#### [Records to use]
=-=-=-=-=
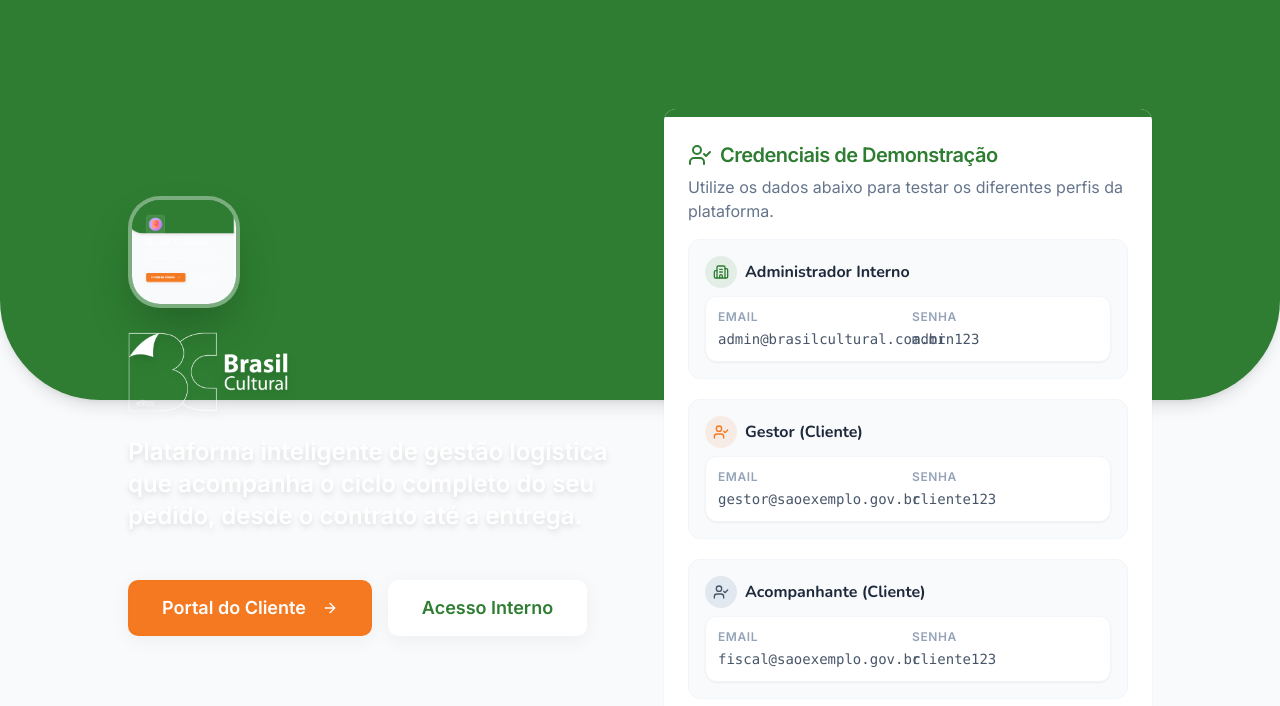
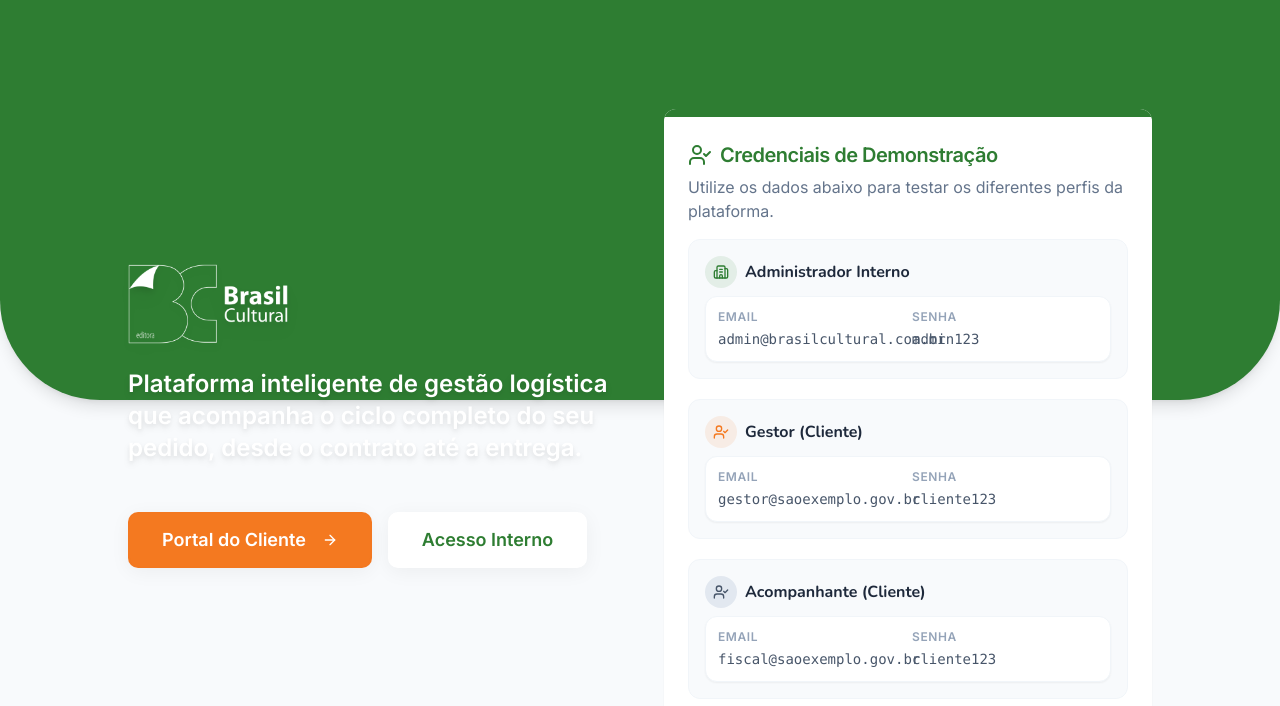
Before and after one commit to fernandogabos/brasil-cultural-painel-log-stico-jqymyj9oj, a React (Vite) app: page / in a window 1280 px wide. Shown: the top 706 px of the page. Built offline with nearby package versions, Linux system fonts and the light colour scheme.

Commit message:
Refactor: Remove layout element from Landing Page

```diff
--- a/src/pages/LandingPage.tsx
+++ b/src/pages/LandingPage.tsx
@@ -3,7 +3,6 @@ import { Button } from '@/components/ui/button'
 import { Card, CardContent, CardDescription, CardHeader, CardTitle } from '@/components/ui/card'
 import { UserCheck, ArrowRight, Building2 } from 'lucide-react'
 import bcLogoBranco from '@/assets/bc-logo-branco-b40b3.png'
-import bcIcon from '@/assets/8e6af6dc-57b9-4132-b991-9f491121534e-91150.png'
 
 export default function LandingPage() {
   return (
@@ -12,16 +11,6 @@ export default function LandingPage() {
 
       <div className="z-10 w-full max-w-5xl grid lg:grid-cols-2 gap-12 items-center mt-8">
         <div className="text-white space-y-6 text-center lg:text-left animate-fade-in-up">
-          <div className="flex justify-center lg:justify-start">
-            <div className="w-24 h-24 sm:w-28 sm:h-28 rounded-[2rem] overflow-hidden shadow-2xl border-4 border-white/30 bg-white/10 backdrop-blur-sm">
-              <img
-                src={bcIcon}
-                alt="Brasil Cultural Icon"
-                className="w-full h-full object-cover object-top"
-              />
-            </div>
-          </div>
-
           <img
             src={bcLogoBranco}
             alt="Brasil Cultural"
```
Also changed, not shown: .skip.config.json, src/main.tsx (line endings or trailing spaces), vite-plugin-react-uid.js (line endings or trailing spaces).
=-=-=-=-=
#### [Problem]
Print the preceding material over again exactly. Please leave the pictures out.

#### [Finished exercise]
Before and after one commit to fernandogabos/brasil-cultural-painel-log-stico-jqymyj9oj, a React (Vite) app: page / in a window 1280 px wide. Shown: the top 706 px of the page. Built offline with nearby package versions, Linux system fonts and the light colour scheme.

Commit message:
Refactor: Remove layout element from Landing Page

```diff
--- a/src/pages/LandingPage.tsx
+++ b/src/pages/LandingPage.tsx
@@ -3,7 +3,6 @@ import { Button } from '@/components/ui/button'
 import { Card, CardContent, CardDescription, CardHeader, CardTitle } from '@/components/ui/card'
 import { UserCheck, ArrowRight, Building2 } from 'lucide-react'
 import bcLogoBranco from '@/assets/bc-logo-branco-b40b3.png'
-import bcIcon from '@/assets/8e6af6dc-57b9-4132-b991-9f491121534e-91150.png'
 
 export default function LandingPage() {
   return (
@@ -12,16 +11,6 @@ export default function LandingPage() {
 
       <div className="z-10 w-full max-w-5xl grid lg:grid-cols-2 gap-12 items-center mt-8">
         <div className="text-white space-y-6 text-center lg:text-left animate-fade-in-up">
-          <div className="flex justify-center lg:justify-start">
-            <div className="w-24 h-24 sm:w-28 sm:h-28 rounded-[2rem] overflow-hidden shadow-2xl border-4 border-white/30 bg-white/10 backdrop-blur-sm">
-              <img
-                src={bcIcon}
-                alt="Brasil Cultural Icon"
-                className="w-full h-full object-cover object-top"
-              />
-            </div>
-          </div>
-
           <img
             src={bcLogoBranco}
             alt="Brasil Cultural"
```
Also changed, not shown: .skip.config.json, src/main.tsx (line endings or trailing spaces), vite-plugin-react-uid.js (line endings or trailing spaces).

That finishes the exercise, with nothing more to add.